John A. Duerk


Hiking is a restorative exercise.  You disconnect from society and reconnect with nature and yourself.  I meant what I said when I told people that I would do more of it once I relocated to this part of the country.  Last year, I made time to explore a couple of different trails in the Sierras.  This year, I pushed the total number to seven, including a visit to a lesser known national… Read More

To some, spending money in a store is akin to casting a ballot in an election.  While this is an imperfect analogy, I’ve come to appreciate it.  Undoubtedly, we send companies a message every time we open our wallets to them in the marketplace.  We monetarily reinforce the multiple components of their business model – from where they operate and their modes of production to who they employ and the quality of… Read More

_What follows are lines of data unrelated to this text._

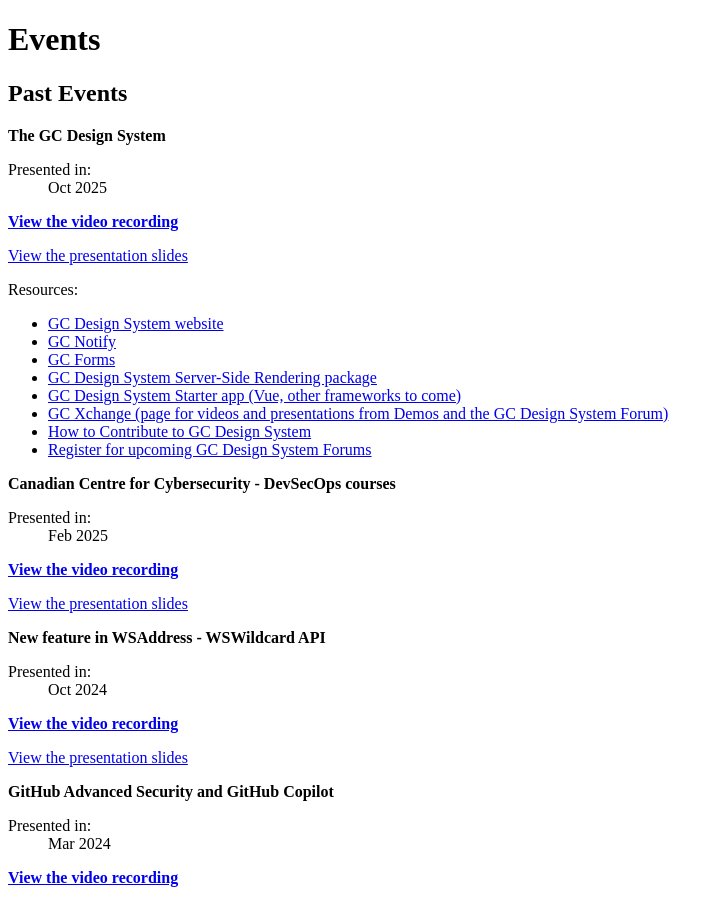
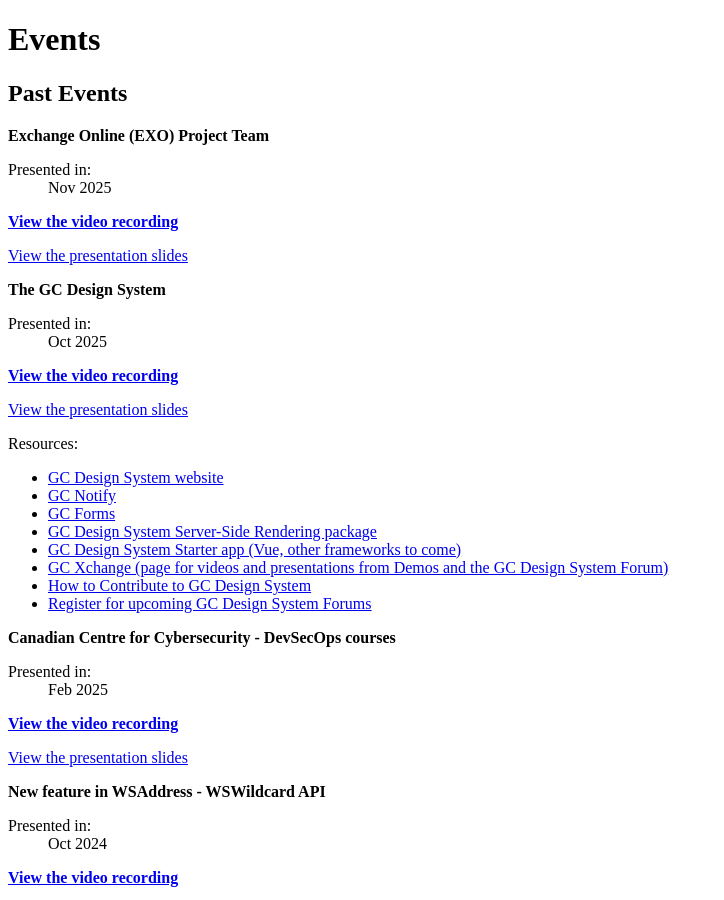
Before and after one commit to esdc-devcop/esdc-devcop.github.io, a Jekyll site: the page built from docs/_pages/events.md, in a window 1280 px wide and 900 px high. Shown: the whole window, without its empty margins (0-724 px from the left). Built offline with Jekyll 4.4.1, drawn with Linux system fonts in a browser that asks for light colours; comment, search, counter and statistics services are not loaded.

Commit message:
added november content

```diff
--- a/docs/_data/events.yml
+++ b/docs/_data/events.yml
@@ -1,4 +1,9 @@
 past:
+  - month: Nov 2025
+    topic: Exchange Online (EXO) Project Team
+    recording: https://014gc.sharepoint.com/:v:/r/sites/DEVCommunity/Shared%20Documents/DevCoP%20-%20Past%20Events/2025_11_26_DevCoP.mp4?csf=1&web=1&e=9w0Fj6
+    presentation: https://014gc.sharepoint.com/:p:/r/sites/ExchangeMigration/_layouts/15/Doc.aspx?sourcedoc=%7BE4B173FD-3D29-4C7C-94D6-5440B7589DF4%7D&file=ESDC%20Email%20Domain%20Change%20(Working%20Level%20Presentation).pptx&action=edit&mobileredirect=true
+
   - month: Oct 2025
     topic: The GC Design System
     recording: https://014gc.sharepoint.com/:v:/r/sites/DEVCommunity/Shared%20Documents/DevCoP%20-%20Past%20Events/2025_10_30_DevCoP.mp4?csf=1&web=1&e=PPTWfh
```
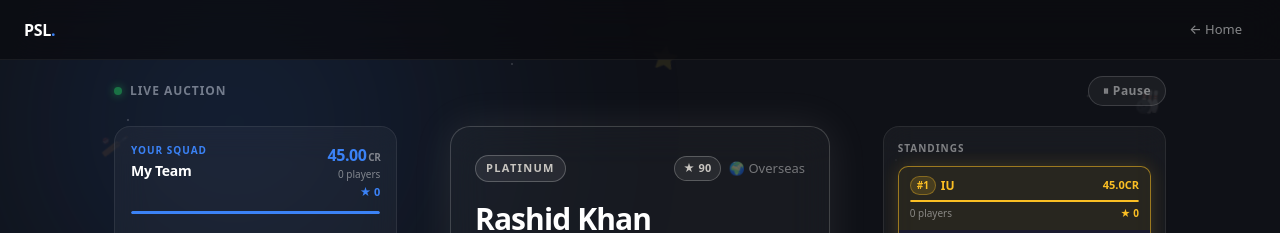
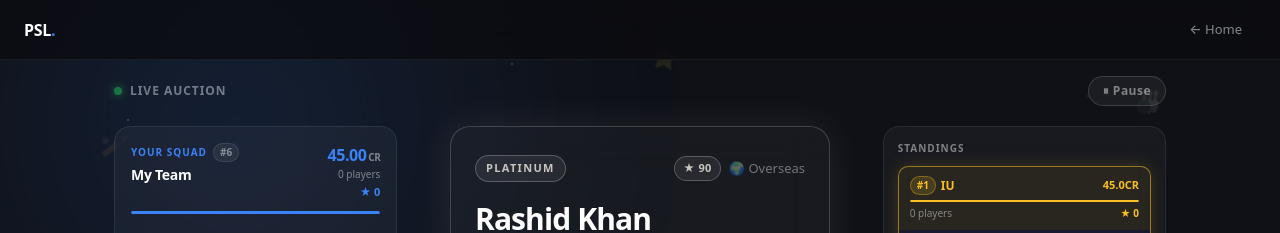
Before and after one commit to hasan-malik/cricket-auction, a React (Vite) app: page /cricket-auction/auction in a window 1280 px wide. Shown: the top 233 px of the page. Built offline with nearby package versions, Linux system fonts and the light colour scheme.

Commit message:
feat(standings): TeamPanel shows rank badge and gold styling when user holds #1

```diff
--- a/src/components/auction/TeamPanel.jsx
+++ b/src/components/auction/TeamPanel.jsx
@@ -16,14 +16,26 @@ const c = {
   border:  'rgba(255,255,255,0.08)',
 };
 
-export default function TeamPanel({ team, isUser, score, ratingTotal, isBlitz, totalBudget, requiredSlots, wkCountsAsBatsman, onViewSquad }) {
-  const pctLeft = (team.budget / totalBudget) * 100;
-  const accentColor = isUser ? '#3b82f6' : '#f59e0b';
+// Gold palette for #1 team — mirrors AIPanel
+const GOLD = {
+  border: 'rgba(251,191,36,0.55)',
+  bg:     'rgba(251,191,36,0.07)',
+  glow:   '0 0 18px rgba(251,191,36,0.18)',
+  text:   '#fbbf24',
+};
+
+export default function TeamPanel({ team, isUser, rank, score, ratingTotal, isBlitz, totalBudget, requiredSlots, wkCountsAsBatsman, onViewSquad }) {
+  const pctLeft   = (team.budget / totalBudget) * 100;
+  const isFirst   = rank === 1;
+  const accentColor = isFirst ? GOLD.text : isUser ? '#3b82f6' : '#f59e0b';
 
   return (
-    <div style={{
-      background: c.surface,
-      border: `1px solid ${c.border}`,
+    <div
+      onClick={onViewSquad}
+      style={{
+        background: isFirst ? GOLD.bg : c.surface,
+        border: `1px solid ${isFirst ? GOLD.border : c.border}`,
+        boxShadow: isFirst ? GOLD.glow : undefined,
         borderRadius: '16px',
         padding: '16px',
         backdropFilter: 'blur(16px)',
@@ -34,22 +46,42 @@ export default function TeamPanel({ team, isUser, score, ratingTotal, isBlitz, t
         minWidth: 0,
         maxHeight: '560px',
         cursor: onViewSquad ? 'pointer' : 'default',
+        transition: 'background 0.4s, border-color 0.4s, box-shadow 0.4s',
       }}
-    onClick={onViewSquad}
     >
       {/* Header */}
       <div>
         <div style={{ display: 'flex', justifyContent: 'space-between', alignItems: 'flex-start' }}>
           <div>
-            <div style={{
+            <div style={{ display: 'flex', alignItems: 'center', gap: '6px', marginBottom: '2px' }}>
+              <span style={{
                 fontSize: '10px',
                 fontWeight: 700,
                 letterSpacing: '0.1em',
                 textTransform: 'uppercase',
                 color: accentColor,
-              marginBottom: '2px',
               }}>
                 {isUser ? 'Your Squad' : 'AI Squad'}
+              </span>
+              {rank != null && (
+                <motion.span
+                  key={rank}
+                  initial={{ opacity: 0, scale: 0.7 }}
+                  animate={{ opacity: 1, scale: 1 }}
+                  transition={{ duration: 0.25 }}
+                  style={{
+                    fontSize: '10px',
+                    fontWeight: 800,
+                    color: isFirst ? GOLD.text : c.muted,
+                    background: isFirst ? 'rgba(251,191,36,0.15)' : 'rgba(255,255,255,0.06)',
+                    border: `1px solid ${isFirst ? 'rgba(251,191,36,0.35)' : 'rgba(255,255,255,0.1)'}`,
+                    borderRadius: '9999px',
+                    padding: '1px 6px',
+                  }}
+                >
+                  #{rank}
+                </motion.span>
+              )}
             </div>
             <div style={{
               fontSize: '14px',
```
Lines whose indentation alone changed are shown as unchanged.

I’ve been living on the South Shore of Lake Tahoe for over four months now and my life has changed in certain ways.  Yes, I’ve become a Subaru Forester-driving, Patagonia hoody-wearing, mountain and forest-loving Californian.  No apologies.  The choice to move here easily makes it onto the shortlist of the best decisions that I’ve made in my life to date.  This is where I’d like to stay for the rest of my… Read More

“I’m not walking away from here with a bunch of things I still need to declare…” -Bane On Saturday, I will depart Houston to pursue a new teaching position in South Lake Tahoe, California.  Yes, I’m moving to the Sierra Nevada Mountains!  While I lived in between three mountain ranges during my stint in Arizona, I have never lived in them or at 6237 feet above sea level.  I’m ecstatic about this… Read More

After years of controversy, the Texas State Board of Education unanimously agreed to adopt a high school Mexican-American studies course, but then nine members voted to change its name from “Mexican-American Studies” to “Ethnic Studies: An Overview of Americans of Mexican Descent.”  While this might appear rather innocuous, the decision speaks to a much deeper issue that has some upset.  For example, board member Marisa Perez-Diaz from Converse, Texas called it “discrimination”… Read More

This past spring I taught Texas Government for the first time. Per my usual routine, I spent numerous evenings and weekends preparing the course content. After writing my presentation outlines, I search for supplemental materials such as maps, pictures, diagrams, graphs, political cartoons, video clips, and podcasts that I ask my students to interpret. In addition, I create a number of assignments. For example, I asked students to interview either a local… Read More

A newspaper story is not a think tank white paper is not a personal blog post is not a academic journal article is not a advocacy group fact sheet. There’s a major difference between writing about an issue to generate knowledge, i.e. to increase human understanding, and writing about it to advance a specific, often political, viewpoint.  One of our responsibilities as teachers is to help students explore the difference so they… Read More

When I reflect on the teacher certification program that I completed more than a decade ago, I often think about the methods course that I enrolled in.  The professor who taught it had worked as a high school social studies teacher before returning to graduate school to pursue a doctorate in history.  Throughout the semester he repeatedly emphasized that every meeting cannot simply be a ‘stand and deliver’ lecture, and that we… Read More

As a new faculty member at the college I spent most of last fall writing and revising curriculum.  In addition, I rewrote a course package for Western Civilization II after my department chair informed me that the existing version didn’t articulate to one of the state universities.  Here I figured that it made sense to start over because I knew that I wanted to change everything from the course description to the… Read More

Three years ago when I pulled out of the high school parking lot and drove my thirty minute commute home for the last time, I felt a sense of catharsis and anticipation.  I loved teaching social studies, but I can’t honestly say I felt the same about other aspects of my job at the time.  When I began working in the archives that summer and shortly thereafter found myself immersed in my coursework, I appreciated… Read More